Resource pooling can be applied to other resources as well, such as socket connections and threads. Pooling of components simply means that a dedicated resource for each client is not necessary. Typical configurable parameters include container threads, session beans instances, entity bean cache size, and database connection pool size. All of these need to be configured appropriately to exhibit fast response times and high overall system throughput.


In any Java application, the JVM is an important factor in performance tuning. Hence, to develop and deploy high-performing EJB server-side applications, several JVM configuration and performance tuning activities need to be considered.

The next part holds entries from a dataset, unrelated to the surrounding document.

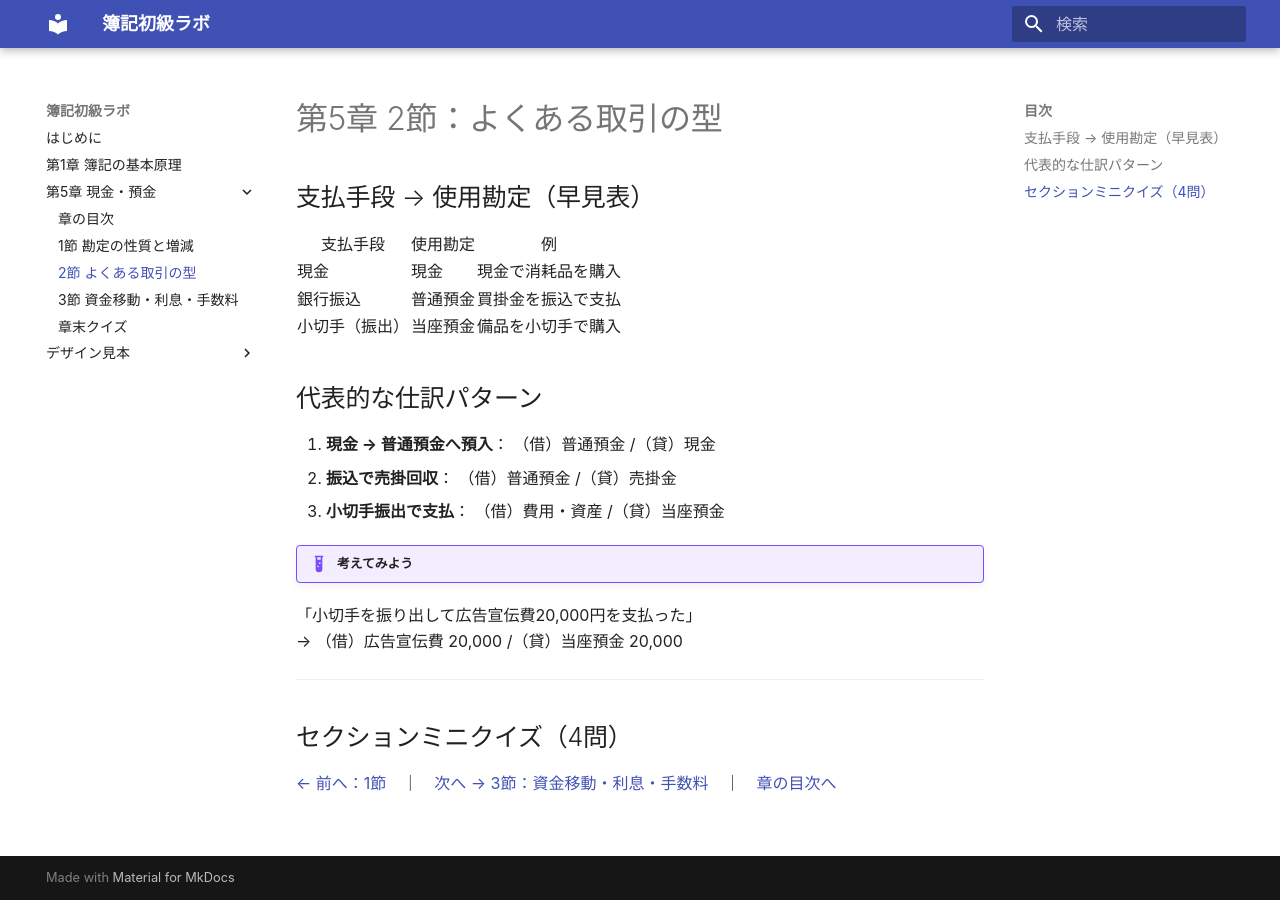
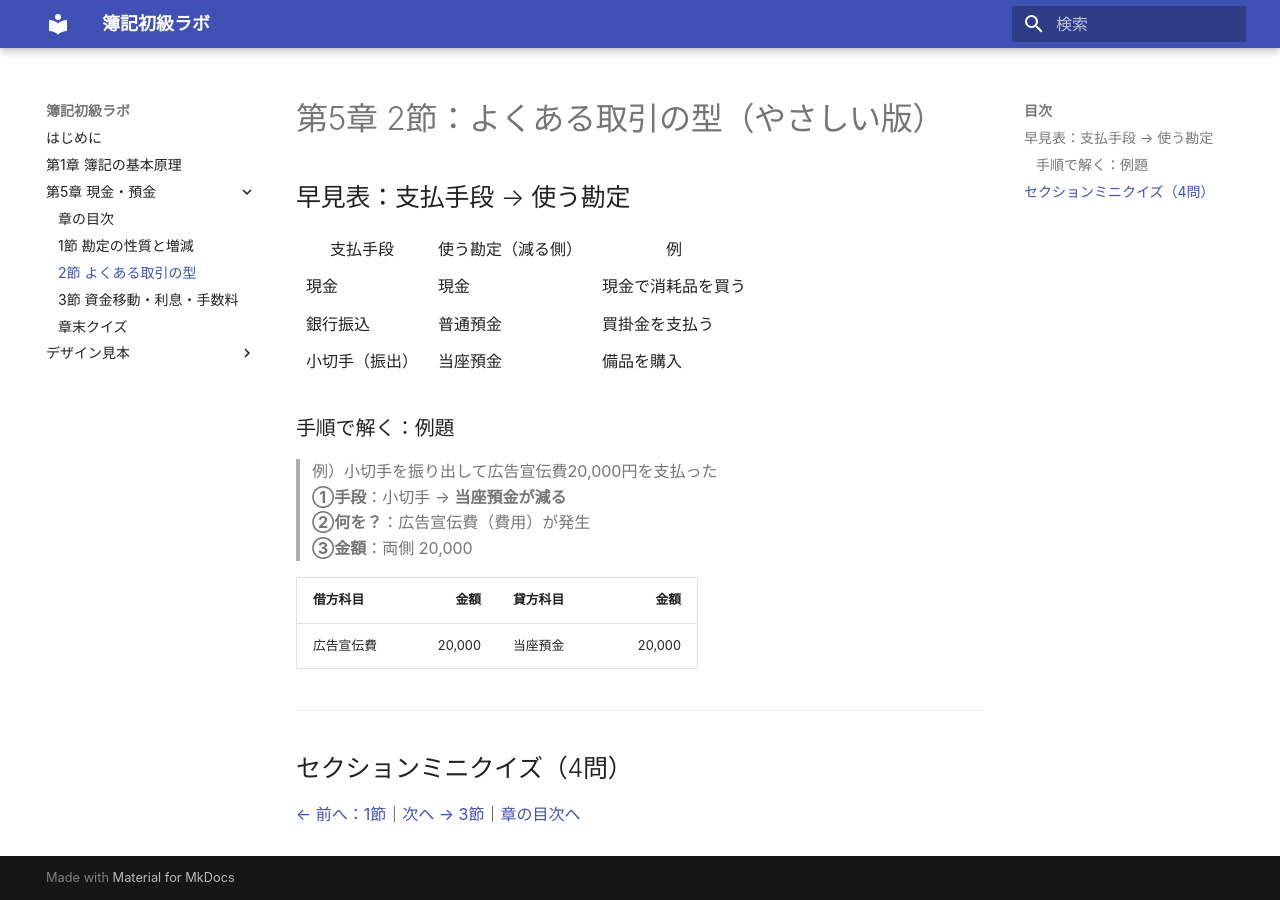
Before and after one commit to BuNo32/boki-shokyu, an MkDocs documentation site: the page built from content/ch05/02-patterns.md, in a window 1280 px wide. Built offline with MkDocs 1.6.1 and Material for MkDocs 9.7.7, drawn with Linux system fonts in a browser that asks for light colours.

Commit message:
fix(ch05): .html 内部リンクを .md に修正（優しい版に追随） / mkdocs.yml の不要エントリ無効化

```diff
--- a/content/ch05/02-patterns.md
+++ b/content/ch05/02-patterns.md
@@ -1,25 +1,26 @@
-# 第5章 2節：よくある取引の型
+# 第5章 2節：よくある取引の型（やさしい版）
 
-## 支払手段 → 使用勘定（早見表）
+## 早見表：支払手段 → 使う勘定
 
-<table class="table-compact">
-  <thead><tr><th>支払手段</th><th>使用勘定</th><th>例</th></tr></thead>
+<table class="table-compact table-focus">
+  <thead><tr><th>支払手段</th><th>使う勘定（減る側）</th><th>例</th></tr></thead>
   <tbody>
-    <tr><td>現金</td><td>現金</td><td>現金で消耗品を購入</td></tr>
-    <tr><td>銀行振込</td><td>普通預金</td><td>買掛金を振込で支払</td></tr>
-    <tr><td>小切手（振出）</td><td>当座預金</td><td>備品を小切手で購入</td></tr>
+    <tr><td>現金</td><td>現金</td><td>現金で消耗品を買う</td></tr>
+    <tr><td>銀行振込</td><td>普通預金</td><td>買掛金を支払う</td></tr>
+    <tr><td>小切手（振出）</td><td>当座預金</td><td>備品を購入</td></tr>
   </tbody>
 </table>
 
-## 代表的な仕訳パターン
+### 手順で解く：例題
 
-1. **現金 → 普通預金へ預入**： （借）普通預金 /（貸）現金
-2. **振込で売掛回収**： （借）普通預金 /（貸）売掛金
-3. **小切手振出で支払**： （借）費用・資産 /（貸）当座預金
+> 例）小切手を振り出して広告宣伝費20,000円を支払った
+> **①手段**：小切手 → **当座預金が減る**
+> **②何を？**：広告宣伝費（費用）が発生
+> **③金額**：両側 20,000
 
-!!! example "考えてみよう"
-「小切手を振り出して広告宣伝費20,000円を支払った」
- → （借）広告宣伝費 20,000 /（貸）当座預金 20,000
+| 借方科目   |   金額 | 貸方科目 |   金額 |
+| ---------- | -----: | -------- | -----: |
+| 広告宣伝費 | 20,000 | 当座預金 | 20,000 |
 
 ---
 
@@ -30,4 +31,4 @@
      data-quiz-id="ch05-sec2"
      data-accounts-src="../assets/data/accounts.ch05.json"></div>
 
-[← 前へ：1節](01-basics.md)　｜　[次へ → 3節：資金移動・利息・手数料](03-transfers.md)　｜　[章の目次へ](index.md)
+[← 前へ：1節](01-basics.md)｜[次へ → 3節](03-transfers.md)｜[章の目次へ](index.md)
--- a/mkdocs.yml
+++ b/mkdocs.yml
@@ -11,6 +11,8 @@ use_directory_urls: false
 
 extra_css:
   - assets/css/site.css
+  - assets/css/site-append-ch05.css
+  # - assets/css/beginner-ch05.css   # （未使用: 存在しないため無効化）
 
 nav:
   - はじめに: index.md
@@ -41,5 +43,7 @@ plugins:
 
 extra_javascript:
   - assets/js/quiz.js
+  - assets/js/quiz.progress.patch.js   # ← 追加（順番は quiz.js の直後）
   - assets/js/exam.js
   - assets/js/dashboard.js
+  # - assets/js/quiz.autoload.js  # （未使用: 存在しないため無効化）
```
Also changed, not shown: content/ch05/01-basics.md (+22 -22 lines), content/ch05/03-transfers.md (+17 -13 lines), content/ch05/99-quiz.md (+4 -3 lines), content/ch05/cheatsheet.md (added, +30 -0 lines), content/ch05/glossary.md (added, +14 -0 lines), content/ch05/index.md (+16 -11 lines), 1 other file.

JVM heap size is one important setting. The heap is a repository for Java objects and free memory. When the JVM runs out of memory in the heap, all execution in it ceases while a garbage collection algorithm goes through memory and frees space that is no longer required. This is an obvious performance hit because application code blocks during garbage collection. Thus, in an EJB application no server-side work can be done.

If heap size is huge, garbage collection will be infrequent; when it does kick in, however, it will take a much longer time, possibly long enough to disrupt normal system operations. Garbage collection can slow down (and sometime completely stop) server processing, giving the impression that the server is slow and unresponsive.

To appropriately set the JVM heap size, it is necessary to monitor the paging activities on the server machine. Paging is an expensive performance overhead and therefore should be avoided on application servers by increasing the JVM heap size to match the application's needs. Another way is to watch the garbage collector by using the -gcverbose compiler option. If incremental garbage collection is an option, it is almost always best to turn it on.

    Part Two: Creating an Architecture
    Part Four: Moving From One System to Many